**WORK INSTRUCTION:**
Those lines of the data that hold the word "report" are to be copied out.

(Beginning of LISTED ENTRIES)

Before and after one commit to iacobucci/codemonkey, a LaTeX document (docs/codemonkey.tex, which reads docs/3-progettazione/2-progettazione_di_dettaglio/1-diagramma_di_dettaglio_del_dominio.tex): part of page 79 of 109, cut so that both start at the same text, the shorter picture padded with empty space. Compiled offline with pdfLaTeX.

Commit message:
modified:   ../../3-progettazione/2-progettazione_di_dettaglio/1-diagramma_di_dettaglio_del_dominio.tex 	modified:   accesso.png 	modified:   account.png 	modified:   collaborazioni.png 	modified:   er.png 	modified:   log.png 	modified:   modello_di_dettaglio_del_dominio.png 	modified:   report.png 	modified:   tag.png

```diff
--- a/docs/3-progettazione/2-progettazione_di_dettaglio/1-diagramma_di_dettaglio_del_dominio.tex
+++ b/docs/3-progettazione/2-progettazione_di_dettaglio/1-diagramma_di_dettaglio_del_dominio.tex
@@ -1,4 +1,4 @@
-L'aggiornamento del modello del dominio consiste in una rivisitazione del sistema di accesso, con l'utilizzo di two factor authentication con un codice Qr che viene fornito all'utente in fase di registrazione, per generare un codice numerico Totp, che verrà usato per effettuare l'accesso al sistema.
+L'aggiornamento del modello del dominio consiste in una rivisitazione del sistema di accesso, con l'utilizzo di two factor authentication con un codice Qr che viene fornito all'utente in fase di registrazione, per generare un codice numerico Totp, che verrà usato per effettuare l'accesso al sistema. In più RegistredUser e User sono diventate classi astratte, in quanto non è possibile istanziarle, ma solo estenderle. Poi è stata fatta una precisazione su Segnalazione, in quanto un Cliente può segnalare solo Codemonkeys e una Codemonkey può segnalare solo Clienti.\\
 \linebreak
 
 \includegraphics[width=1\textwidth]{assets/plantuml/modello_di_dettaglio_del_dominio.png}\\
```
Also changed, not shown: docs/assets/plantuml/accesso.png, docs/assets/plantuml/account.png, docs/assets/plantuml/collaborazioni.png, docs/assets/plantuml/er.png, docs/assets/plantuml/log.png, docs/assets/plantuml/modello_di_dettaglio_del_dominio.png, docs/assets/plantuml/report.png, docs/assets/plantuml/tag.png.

(End of LISTED ENTRIES)

**RESULT FOR THIS EXERCISE:**
modified:   ../../3-progettazione/2-progettazione_di_dettaglio/1-diagramma_di_dettaglio_del_dominio.tex 	modified:   accesso.png 	modified:   account.png 	modified:   collaborazioni.png 	modified:   er.png 	modified:   log.png 	modified:   modello_di_dettaglio_del_dominio.png 	modified:   report.png 	modified:   tag.png
Also changed, not shown: docs/assets/plantuml/accesso.png, docs/assets/plantuml/account.png, docs/assets/plantuml/collaborazioni.png, docs/assets/plantuml/er.png, docs/assets/plantuml/log.png, docs/assets/plantuml/modello_di_dettaglio_del_dominio.png, docs/assets/plantuml/report.png, docs/assets/plantuml/tag.png.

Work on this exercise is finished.